*Task prompt*. What lines below mention the word "docs"? Copy each one.
————————
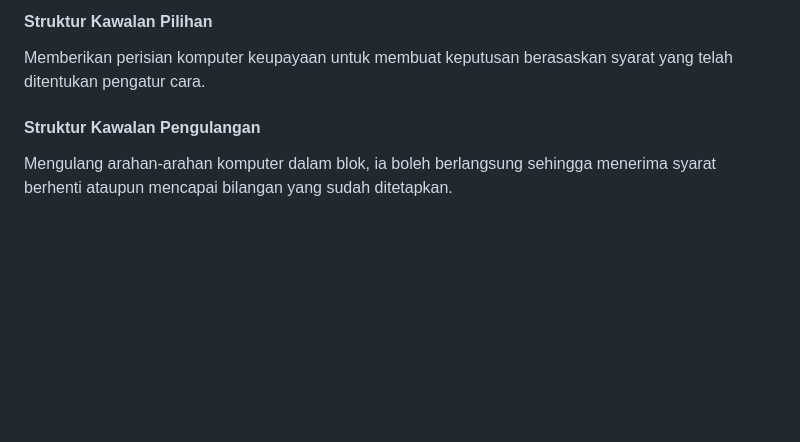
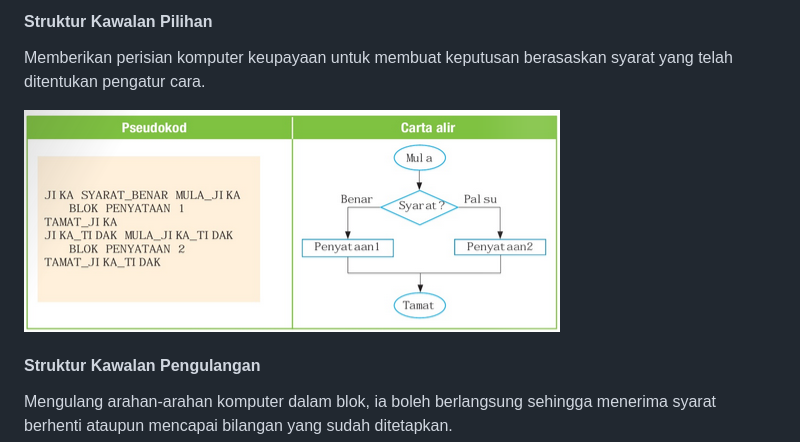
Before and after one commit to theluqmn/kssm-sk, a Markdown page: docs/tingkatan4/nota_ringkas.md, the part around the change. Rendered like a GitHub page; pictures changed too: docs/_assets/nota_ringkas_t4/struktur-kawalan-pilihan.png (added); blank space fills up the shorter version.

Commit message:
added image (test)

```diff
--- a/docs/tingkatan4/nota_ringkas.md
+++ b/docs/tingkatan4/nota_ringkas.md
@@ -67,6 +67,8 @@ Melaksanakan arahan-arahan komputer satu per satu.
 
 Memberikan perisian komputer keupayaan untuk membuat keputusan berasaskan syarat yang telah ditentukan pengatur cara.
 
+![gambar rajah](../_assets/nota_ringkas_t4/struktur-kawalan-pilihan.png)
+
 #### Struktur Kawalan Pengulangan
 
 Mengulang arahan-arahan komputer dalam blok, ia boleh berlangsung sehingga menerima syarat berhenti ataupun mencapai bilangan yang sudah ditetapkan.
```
————————
*Finished task*.
Before and after one commit to theluqmn/kssm-sk, a Markdown page: docs/tingkatan4/nota_ringkas.md, the part around the change. Rendered like a GitHub page; pictures changed too: docs/_assets/nota_ringkas_t4/struktur-kawalan-pilihan.png (added); blank space fills up the shorter version.
--- a/docs/tingkatan4/nota_ringkas.md
+++ b/docs/tingkatan4/nota_ringkas.md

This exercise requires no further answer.